I think there is something quite fascinating about the Ottoman Empire’s relative success at diversity. This was not uncommon in early modern Asian empires (the Manchu Qing and the Mughals had similar ethnic openness), but did run against the trend of nineteenth century European empires based as they were on scientific racism and nationalism. I am less pro-imperial than I am anti-nationalist, and I find the apparent ease at which the Ottomans lived with diversity fascinating and something we can learn from. Twain certainly noticed that during his visit to Constantinople and other locations in the Empire. At the same time, Twain was impressed with how modern Constantinople seemed to him. He felt the railroad to the city looked out of place.
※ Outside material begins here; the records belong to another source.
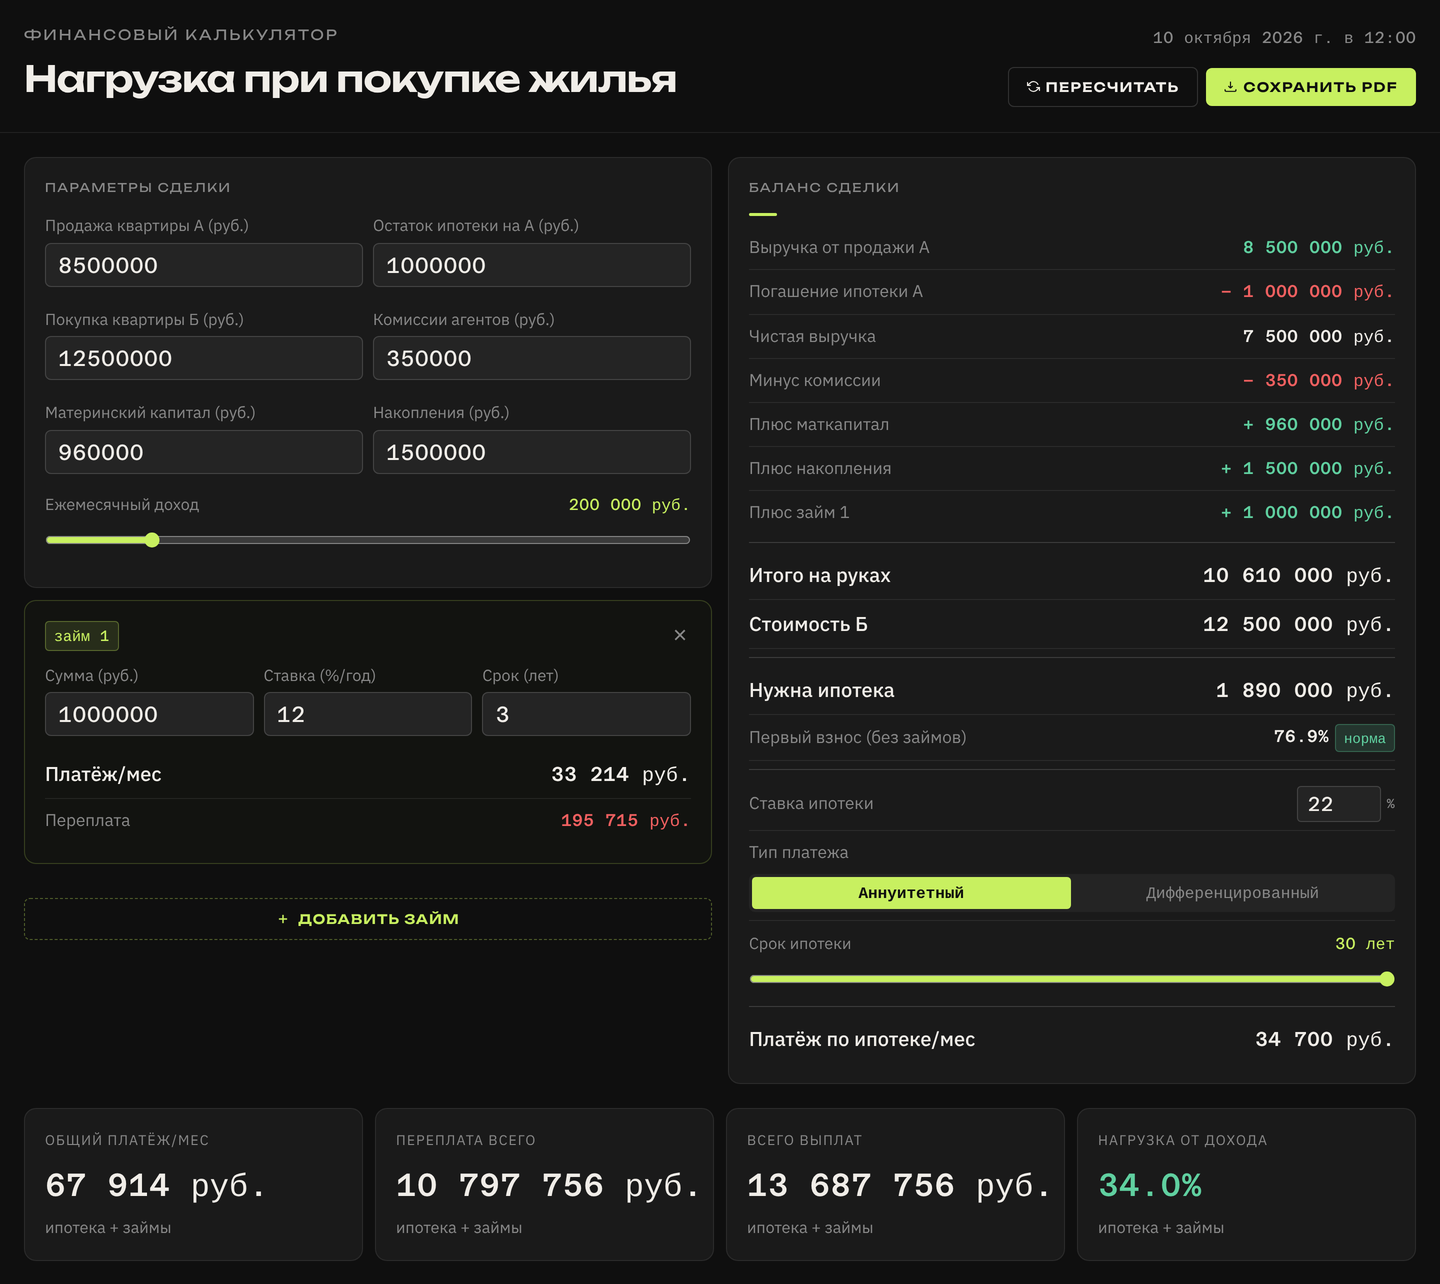
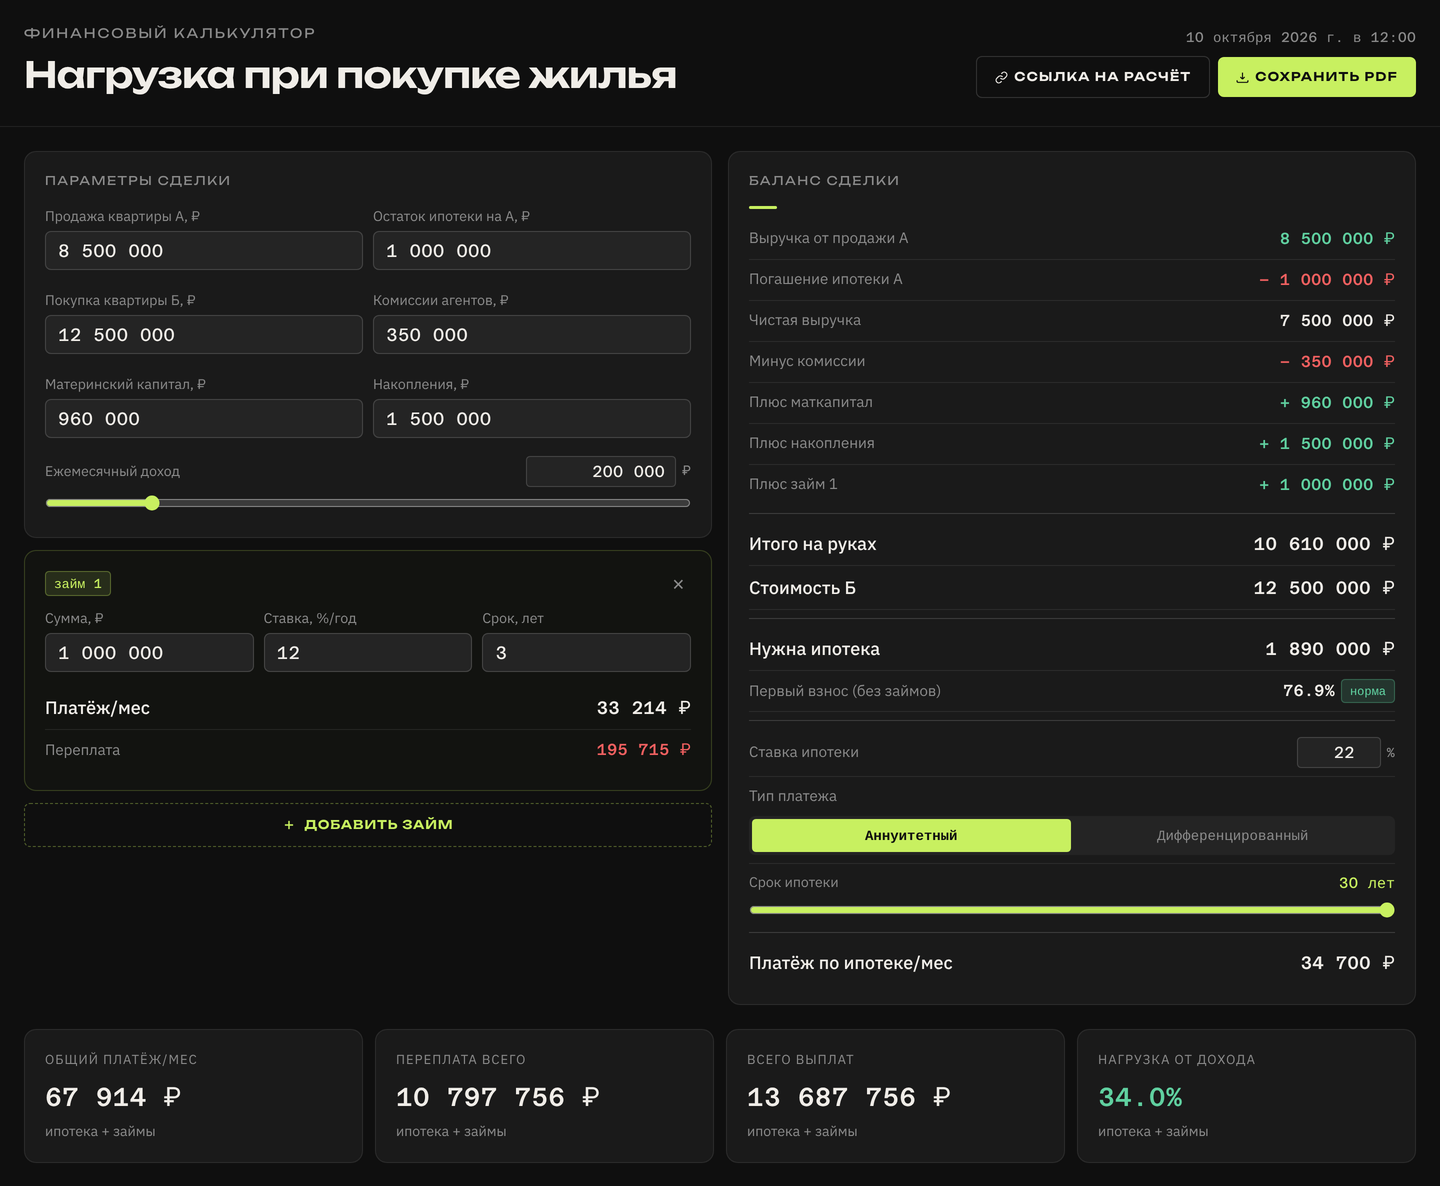
Update README and screenshot for the new version
Claude-Session: https://claude.ai/code/session_01YCgoYJd29CPpN6KyZvRQFE

diff --git a/README.md b/README.md
@@ -18,17 +18,24 @@
 | **Extra loans** | Any number of consumer loans to close the gap, each with its own rate, term, payment and annuity schedule |
 | **Load summary** | Total monthly payment, total overpayment and total paid, plus the payment as a share of income: green up to 35%, amber up to 50%, red above that |
 | **Amortization** | Year-by-year schedule for the mortgage (5 years / 10 years / full term) and for each loan |
-| **PDF export** | Saves the whole calculation as an A4 PDF |
+| **Shareable link** | Every input is stored in the page URL, so one link reopens exactly the same calculation |
+| **PDF export** | Prints to a clean, light A4 layout with selectable text |
 
-Everything recalculates as you type. Amounts are in roubles, and the interface is in Russian.
+Everything recalculates as you type. Large amounts are typed with thousands separators, and income can be entered exactly or set with the slider. The layout works on phones and is keyboard-accessible. Amounts are in roubles, and the interface is in Russian.
 
 ## Run locally
 
-It's a single static file with no build step and no dependencies to install. Just open `index.html` in a browser.
+It's a static page with no build step and no dependencies to install. Just open `index.html` in a browser.
+
+```
+index.html   — markup
+style.css    — styles, including the mobile and print layouts
+calc.js      — calculations, UI and URL state
+```
 
 ## Stack
 
-Vanilla HTML, CSS and JavaScript. [jsPDF](https://github.com/parallax/jsPDF) and [html2canvas](https://github.com/niklasvh/html2canvas) handle the PDF export. Fonts are Unbounded, IBM Plex Sans and Azeret Mono from Google Fonts.
+Vanilla HTML, CSS and JavaScript, with no libraries. PDF export uses the browser's own print dialog. Fonts are Unbounded, IBM Plex Sans and Azeret Mono from Google Fonts.
 
 ## Disclaimer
Twain saves his most depressed commentary on empire for the journey through the Holy Land, which he constantly sees as a tomb, depopulated and abandoned. (Now I know that some ink has been spilled over these descriptions in respect to the Arab-Israeli conflict. The suggestion has been made, I forgot by whom, that Palestinians are an invented people. That Twain saw so few of them in the 1867 suggests that they were not true occupiers of the region. According to my reading, the region was sparsely populated by a diverse group of people,—“particularly uncomely Jews, Arabs, and negroes”— but I will let the experts go at it). The vision of an impoverished and devastated “Holy Land” is clearest in his descriptions of Magdala, full of “vermin-tortured vagabonds,” beggars, and the crippled. It seems Jesus checked out before he completed his task. These places where which were more “wild” in the sense of being untamed by profit motif are easily seen by tourists as backward and dangerous.
I found the most powerful moments in this book to be Twain’s often sad commentary on the fate of empires and the relationship of a forward thinking people without history to the past. I am reminded suddenly of the Chinese tourist who defaced an Egyptian artifact. Such a crime is only possible from someone who has lost all connection to their own past and is thus unable to respect the past of the others. But how is it better to fetishize the past? In any case, the defacement of the Egyptian tombs started when they were opened up to tourists, not when the Chinese youth took out his carving knife.